September 1, 2015

At Adventist Request, Rome Will Name Square After Martin Luther

, news editor, Adventist Review

Rome will name a central square after Protestant reformer Martin Luther in response to a request by the Seventh-day Adventist Church and with the support of the Roman Catholic Church.

The square on Oppian Hill, a park area that overlooks the Colosseum in the central Monti district, will be named Piazza Martin Lutero in honor of Luther’s achievements on Sept. 16.

“It’s a lovely square with a central fountain where believers will feel at home when they visit or even when they organize public opportunities to witness,” Dora Bognandi, associate director of the public affairs and religious liberty department of the Adventist Church in Italy, said in an e-mailed statement Monday.

The decision marks the end of a six-year process that began when local Adventists asked Rome authorities to name a street or square after Luther to commemorate the 500th anniversary of a historic trip that he made to the city.

Luther, a German Catholic priest and theologian, arrived in Rome in 1510 with a desire to fully confess his sins and pursue a holy life in a city that he had viewed as holy from faraway Germany. But Rome was a political and military power at the time, and Luther decided that it resembled Babylon more than Jerusalem. By the time he left, he was questioning his own Catholic faith, although not his faith in God.

He later wrote that he would not have believed how great and shameless was the godlessness and wickedness of Rome if he had not seen it with his own eyes.

“If there is a hell, Rome is built over it,” he said.

Luther went on to become the father of the Protestant Reformation, challenging the authority of the Catholic Church and angering Pope Leo X with his condemnation of corruption among clergy and belief in salvation through faith alone. He was excommunicated from the church in 1521.

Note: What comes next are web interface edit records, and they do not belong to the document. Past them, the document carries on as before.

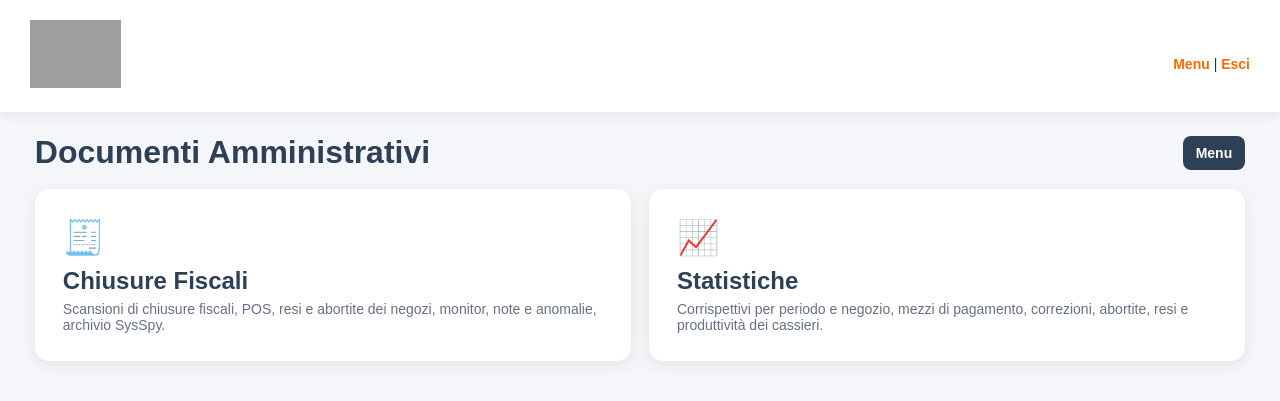
After one commit to sanidatsoftware/FuturaPro, a Django app: template PrimaNota/primanota/templates/primanota/home.html in a window 1280 px wide. The commit adds this page. Shown: the top 401 px of the page. Run offline with Django 5.2, Linux system fonts and the light colour scheme; the template is opened without the code that fills it, so the values that code supplies are empty; parts of the project's set-up code (start-up, migrations or seed data) failed here and were passed over; grey boxes are pictures that could not be loaded.

Commit message:
Documenti Amministrativi: Chiusure Fiscali, Gestione Versamenti e Statistiche
La scheda del menu del portale diventa «Documenti Amministrativi». Per la sede la pagina
iniziale porta a tre sezioni con menu propri: Chiusure Fiscali (scansioni, monitor, note
e anomalie, archivio SysSpy, impostazioni) senza riferimenti ai versamenti; Gestione
Versamenti (monitor, consultazione, note dei negozi sui versamenti); Statistiche.

Co-Authored-By: Claude Opus 5.5 <noreply@anthropic.com>
Claude-Session: https://claude.ai/code/session_01Ubv8BbFV3iFYmoSwViJ2uh

```diff
--- a/PrimaNota/installa/LEGGIMI.txt
+++ b/PrimaNota/installa/LEGGIMI.txt
@@ -13,7 +13,7 @@ PRIMA NOTA - INSTALLAZIONE AUTOMATICA
      db.sqlite3, crontab ed eventuali cartelle primanota gia' presenti);
    - mette la cartella primanota in /opt/tocal/primanota, sostituendo quella gia'
      copiata a mano (che resta nel backup);
-   - aggiunge Chiusure Fiscali a settings.py, urls.py e al menu del portale;
+   - aggiunge Documenti Amministrativi a settings.py, urls.py e al menu del portale;
    - crea in Baserow la tabella "Prima Nota Scansioni" con tutti i campi e, nella
      tabella Utenti, la casella "Menu_PrimaNota": chiede email e password di un
      utente Baserow amministratore (Invio per saltare);
@@ -38,7 +38,7 @@ PRIMA NOTA - INSTALLAZIONE AUTOMATICA
    Amministratori la vedono sempre; tutti gli altri solo con la casella spuntata.
 
 5) Dal portale, come Amministratore o Direttore:
-   Menu > Chiusure Fiscali > Impostazioni: indicare per ogni negozio la cartella
+   Menu > Documenti Amministrativi > Chiusure Fiscali > Impostazioni: indicare per ogni negozio la cartella
    dei SysSpy (\\server\condivisione\cartella oppure /mnt/negozi/5048) e premere
    "Importa nuovi". La prima volta archivia tutto lo storico.
    Nella stessa pagina: "Importa nuovi di tutti", "Ricostruisci tutti" e gli orari
--- a/PrimaNota/primanota/services/posta.py
+++ b/PrimaNota/primanota/services/posta.py
@@ -29,7 +29,7 @@ def invia(destinatari, oggetto, testo, allegato_url=None, allegato_nome=None):
     """Invia il messaggio; l'allegato si scarica da Baserow. Solleva un'eccezione se non riesce."""
     imp = ImpostazioniEmail.corrente()
     if not imp.host or not imp.mittente:
-        raise RuntimeError("Server di posta non configurato (Chiusure Fiscali > Impostazioni).")
+        raise RuntimeError("Server di posta non configurato (Documenti Amministrativi > Chiusure Fiscali > Impostazioni).")
     messaggio = EmailMessage(oggetto, testo, imp.mittente, list(destinatari), connection=_connessione(imp))
     if allegato_url:
         risposta = requests.get(allegato_url, timeout=60)
--- a/PrimaNota/primanota/templates/primanota/base.html
+++ b/PrimaNota/primanota/templates/primanota/base.html
@@ -5,7 +5,7 @@
 <meta charset="UTF-8">
 <meta name="viewport" content="width=device-width, initial-scale=1">
 <meta name="csrf-token" content="{{ csrf_token }}">
-<title>{% block title %}Chiusure Fiscali{% endblock %}</title>
+<title>{% block title %}Documenti Amministrativi{% endblock %}</title>
 <style>
 *{box-sizing:border-box}
 body{margin:0;font-family:Arial,Helvetica,sans-serif;background:#f4f6f9;color:#263238}
--- /dev/null
+++ b/PrimaNota/primanota/templates/primanota/home.html
@@ -0,0 +1,40 @@
+{% extends "primanota/base.html" %}
+{% block title %}Documenti Amministrativi{% endblock %}
+{% block style %}
+<style>
+.sezioni{display:grid;grid-template-columns:repeat(auto-fit,minmax(280px,1fr));gap:18px}
+.sezione-card{background:#fff;border-radius:14px;padding:26px;box-shadow:0 4px 16px rgba(0,0,0,.08);text-decoration:none;color:#263238;
+    border:2px solid transparent;transition:border-color .15s,transform .15s}
+.sezione-card:hover{border-color:#ff6a00;transform:translateY(-2px)}
+.sezione-card .icona{font-size:34px}.sezione-card h2{color:#2d4055;margin:10px 0 6px}
+.sezione-card p{margin:0;color:#667085;font-size:14px}
+.sezione-card .badge{margin-top:12px}
+</style>
+{% endblock %}
+{% block content %}
+<div class="top-actions">
+    <h1>Documenti Amministrativi</h1>
+    <a class="btn btn-dark" href="/menu/">Menu</a>
+</div>
+<div class="sezioni">
+    <a class="sezione-card" href="/primanota/admin/">
+        <div class="icona">🧾</div>
+        <h2>Chiusure Fiscali</h2>
+        <p>Scansioni di chiusure fiscali, POS, resi e abortite dei negozi, monitor, note e anomalie, archivio SysSpy.</p>
+        {% if note_chiusure %}<span class="badge badge-no">{{ note_chiusure }} not{{ note_chiusure|pluralize:"a,e" }} da lavorare</span>{% endif %}
+    </a>
+    {% if puo_versamenti %}
+    <a class="sezione-card" href="/primanota/versamenti/monitor/">
+        <div class="icona">💶</div>
+        <h2>Gestione Versamenti</h2>
+        <p>Monitor dei versamenti contante, consultazione con i contanti attesi dal SysSpy e note dei negozi.</p>
+        {% if note_versamenti %}<span class="badge badge-no">{{ note_versamenti }} not{{ note_versamenti|pluralize:"a,e" }} da lavorare</span>{% endif %}
+    </a>
+    {% endif %}
+    <a class="sezione-card" href="/primanota/statistiche/">
+        <div class="icona">📈</div>
+        <h2>Statistiche</h2>
+        <p>Corrispettivi per periodo e negozio, mezzi di pagamento, correzioni, abortite, resi e produttività dei cassieri.</p>
+    </a>
+</div>
+{% endblock %}
--- a/PrimaNota/primanota/templates/primanota/monitor.html
+++ b/PrimaNota/primanota/templates/primanota/monitor.html
@@ -43,7 +43,7 @@
             <a class="btn btn-light" href="?anno={{ monitor.next_year }}&mese={{ monitor.next_month }}&vista=mese">»</a>
         {% endif %}
     </div>
-    <div class="title-actions">{% if versamenti_monitor %}{% include "primanota/_menu.html" with attivo="versamenti" %}{% else %}{% include "primanota/_menu.html" with attivo="monitor" %}{% endif %}</div>
+    <div class="title-actions">{% if versamenti_monitor %}{% include "primanota/_menu.html" with attivo="versamenti_monitor" %}{% else %}{% include "primanota/_menu.html" with attivo="monitor" %}{% endif %}</div>
 </div>
 
 <div class="monitor-toolbar">
--- a/PrimaNota/primanota/templates/primanota/note.html
+++ b/PrimaNota/primanota/templates/primanota/note.html
@@ -1,9 +1,9 @@
 {% extends "primanota/base.html" %}
-{% block title %}Note e anomalie{% endblock %}
+{% block title %}{% if note_versamenti %}Note sui versamenti{% else %}Note e anomalie{% endif %}{% endblock %}
 {% block content %}
 <div class="top-actions">
-    <h1>Note, anomalie e richieste di contatto</h1>
-    {% include "primanota/_menu.html" with attivo="note" %}
+    <h1>{% if note_versamenti %}Note dei negozi sui versamenti{% else %}Note, anomalie e richieste di contatto{% endif %}</h1>
+    {% if note_versamenti %}{% include "primanota/_menu.html" with attivo="versamenti_note" %}{% else %}{% include "primanota/_menu.html" with attivo="note" %}{% endif %}
 </div>
 <div class="card filters">
     {% if lavorate %}
--- a/PrimaNota/primanota/templates/primanota/upload.html
+++ b/PrimaNota/primanota/templates/primanota/upload.html
@@ -1,6 +1,6 @@
 {% extends "primanota/base.html" %}
 {% load primanota_formati %}
-{% block title %}Chiusure Fiscali PV{% endblock %}
+{% block title %}Documenti Amministrativi PV{% endblock %}
 {% block style %}
 <style>
 .layout{display:grid;grid-template-columns:minmax(380px,560px) 1fr;gap:24px;align-items:start}
@@ -18,7 +18,7 @@
 {% endblock %}
 {% block content %}
 <div class="top-actions">
-    <h1>Chiusure Fiscali · {{ negozio }}</h1>
+    <h1>Documenti Amministrativi · {{ negozio }}</h1>
     <a class="btn btn-dark" href="/menu/">Menu</a>
 </div>
 {% if message %}<div class="message-ok">{{ message }}</div>{% endif %}
--- a/PrimaNota/primanota/urls.py
+++ b/PrimaNota/primanota/urls.py
@@ -21,6 +21,7 @@ urlpatterns = [
     path("condivisioni/rielabora/", views.rielabora, name="primanota_rielabora"),
     path("stampa/", views.stampa, name="primanota_stampa"),
     path("versamenti/", views.versamenti, name="primanota_versamenti"),
+    path("versamenti/note/", views.versamenti_note, name="primanota_versamenti_note"),
     path("versamenti/monitor/", views.versamenti_monitor, name="primanota_versamenti_monitor"),
     path("statistiche/", views.statistiche, name="primanota_statistiche"),
     path("impostazioni-email/", views.impostazioni_email, name="primanota_impostazioni_email"),
```
Also changed, not shown: PrimaNota/installa/installa.py (+8 -5 lines), PrimaNota/primanota/templates/primanota/_menu.html (+9 -2 lines), PrimaNota/primanota/templates/primanota/giornata.html (+3 -14 lines), PrimaNota/primanota/templates/primanota/versamenti.html (+4 -3 lines), PrimaNota/primanota/views.py (+30 -22 lines), PrimaNota/tests/test_primanota.py (+34 -3 lines).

In June 2009, a group of Adventists verified that no location in Rome was dedicated to Luther and approached Rome’s Toponymy Commission, which oversees the naming of places, with the request to honor Luther on the 500th anniversary of his trip.

“Five hundred years later, where are we as Christians in our spiritual journey?” Carlo Giliberti, the initiator of the proposal and religious liberty director of the Lungotevere Michelangelo Adventist church in Rome, said in an interview with the Notizie Avventiste magazine in 2009.

“We want to be like Luther, who from Rome began his conversion experience of following Jesus and Him alone,” Giliberti said. “Luther began the Protestant Reformation from Rome, but all of us as Christians are called to choose only Jesus in our lives.”

Giliberti, supported by the Adventist Church in Italy, invited other Protestant denominations to support the Luther initiative.

Unbeknown to the Adventists, the Lutheran Church made a similar proposal to the city of Rome at the same time.

The Toponymy Commission approved both proposals on June 7, 2010. But nothing happened. The Council of Evangelical Churches in Rome appealed to the mayor later that year to implement the commission’s decision.

A new mayor, Ignazio Marino, was elected in 2013, and he promised in 2014 to follow through with the Luther plan.

The square on Oppian Hill will officially be known as “Piazza Martin Lutero, teologo tedesco della Riforma (1483-1546),” or “Square of Martin Luther, German Theologian of the Reformation (1483-1546).”

Last week, the Catholic Church announced that it also backed the tribute to Luther.

“It’s a decision taken by Rome City Hall which is favorable to Catholics in that it’s in line with the path of dialogue started with the ecumenical council,” said the Reverend Ciro Benedettini, deputy director of the Vatican press office, in comments carried by the Religious News Service.

The ecumenical council is a Catholic-backed gathering of clergy from various denominations that meets to discuss religious issues. The council is in line with calls by Pope Francis for a more unified Christian voice in Europe.

Few Protestants live in Italy, where about 98 percent of the population of 60 million are Catholic. The Adventist Church has about 9,500 members worshiping in 111 churches and 19 companies in Italy, according to the latest statistics from the world church’s Office of Archives, Statistics, and Research.

Giliberti, the initiator of the Luther Square proposal, did not live to see his dream fulfilled. He died of cancer in October 2013.